-- ABOUT THIS TASK --
Find every line in the records below that contains the word "index", and copy each such line.

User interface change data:
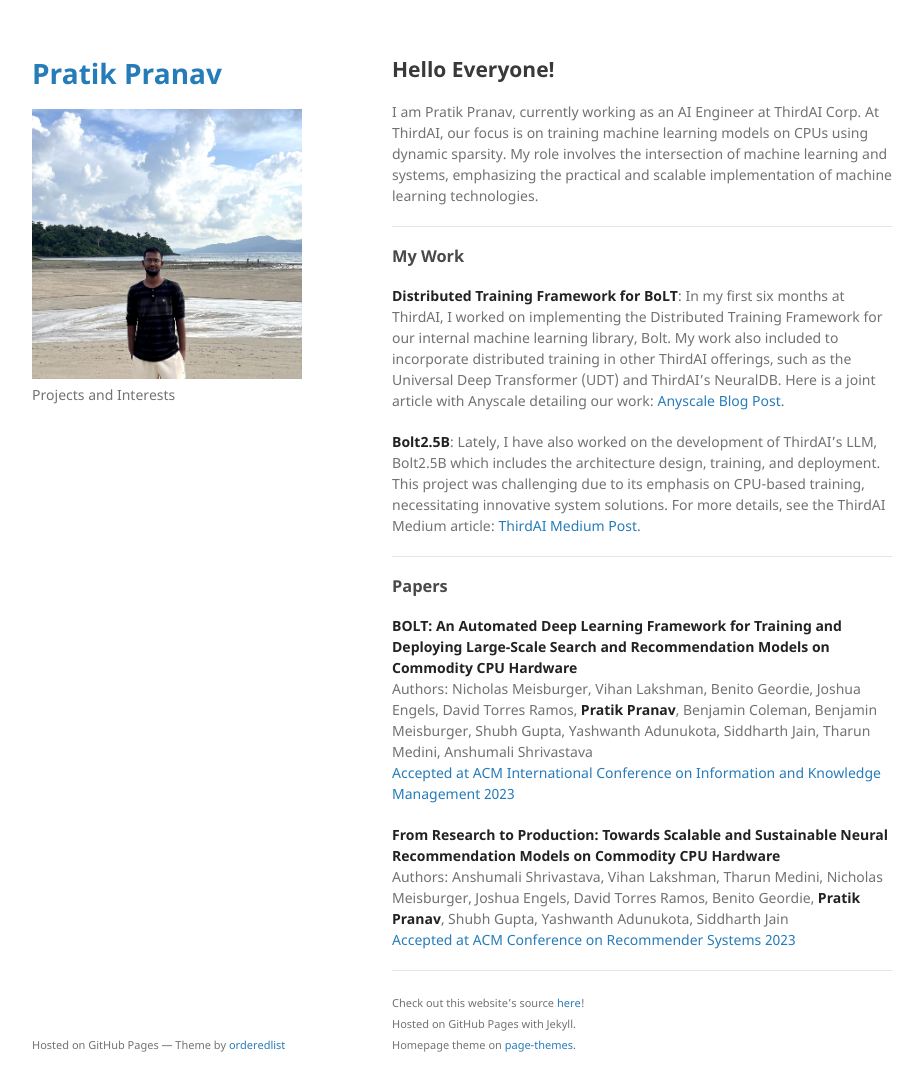
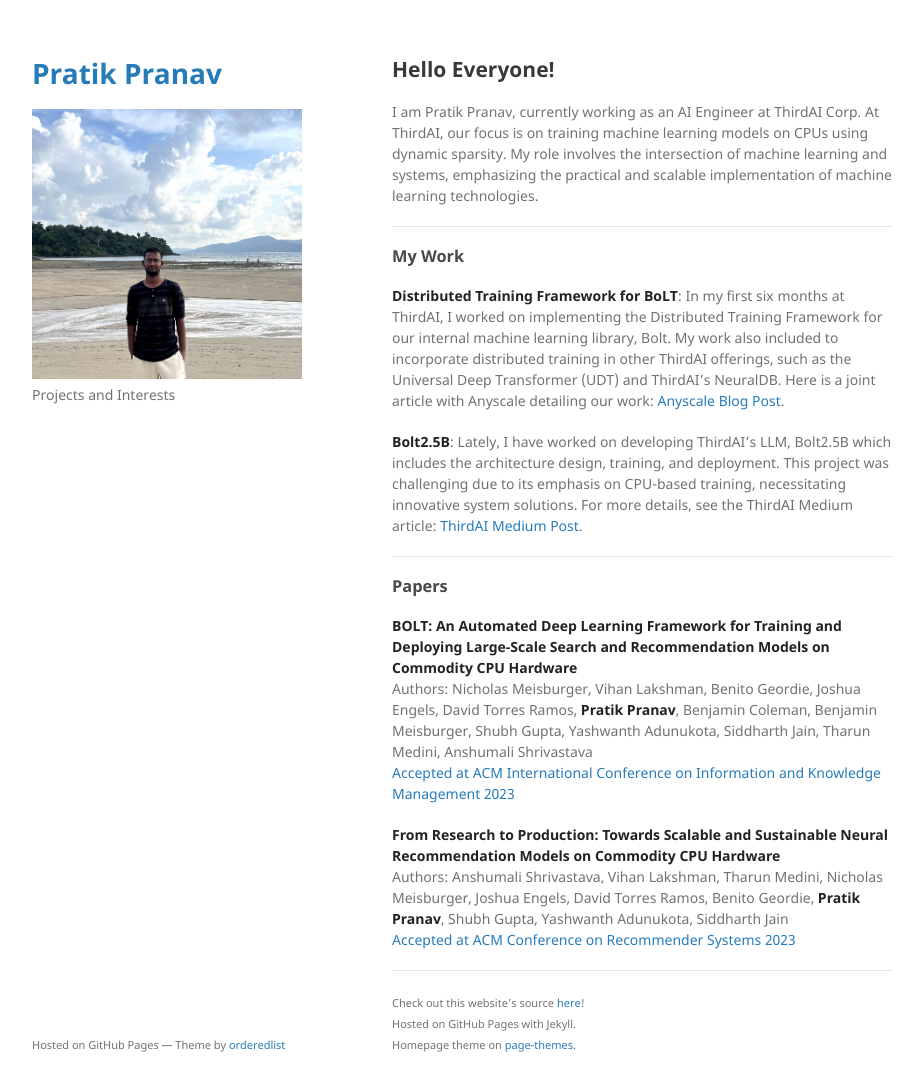
Before and after one commit to pratkpranav/pratkpranav.github.io, a Jekyll site: the page built from index.md, in a window 1280 px wide and 1124 px high. Shown: the top 1091 px of the window, without its empty margins (178-1100 px from the left). Built offline with Jekyll 4.4.1, drawn with Linux system fonts in a browser that asks for light colours.

Commit message:
change description

```diff
--- a/index.md
+++ b/index.md
@@ -13,7 +13,7 @@
 
 **Distributed Training Framework for BoLT**: In my first six months at ThirdAI, I worked on implementing the Distributed Training Framework for our internal machine learning library, Bolt. My work also included to incorporate distributed training in other ThirdAI offerings, such as the Universal Deep Transformer (UDT) and ThirdAI's NeuralDB. Here is a joint article with Anyscale detailing our work: [Anyscale Blog Post](https://www.anyscale.com/blog/how-thirdai-uses-ray-for-parallel-training-of-billion-parameter-neural-networks-on-commodity-cpus).
 
-**Bolt2.5B**: Lately, I have also worked on the development of ThirdAI's LLM, Bolt2.5B which includes the architecture design, training, and deployment. This project was challenging due to its emphasis on CPU-based training, necessitating innovative system solutions. For more details, see the ThirdAI Medium article: [ThirdAI Medium Post](https://medium.com/thirdai-blog/introducing-the-worlds-first-generative-llm-pre-trained-only-on-cpus-meet-thirdai-s-bolt2-5b-10c0600e1af4).
+**Bolt2.5B**: Lately, I have worked on developing ThirdAI's LLM, Bolt2.5B which includes the architecture design, training, and deployment. This project was challenging due to its emphasis on CPU-based training, necessitating innovative system solutions. For more details, see the ThirdAI Medium article: [ThirdAI Medium Post](https://medium.com/thirdai-blog/introducing-the-worlds-first-generative-llm-pre-trained-only-on-cpus-meet-thirdai-s-bolt2-5b-10c0600e1af4).
 
 ---
 
```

-- RESULT OF THE EXERCISE --
Before and after one commit to pratkpranav/pratkpranav.github.io, a Jekyll site: the page built from index.md, in a window 1280 px wide and 1124 px high. Shown: the top 1091 px of the window, without its empty margins (178-1100 px from the left). Built offline with Jekyll 4.4.1, drawn with Linux system fonts in a browser that asks for light colours.
--- a/index.md
+++ b/index.md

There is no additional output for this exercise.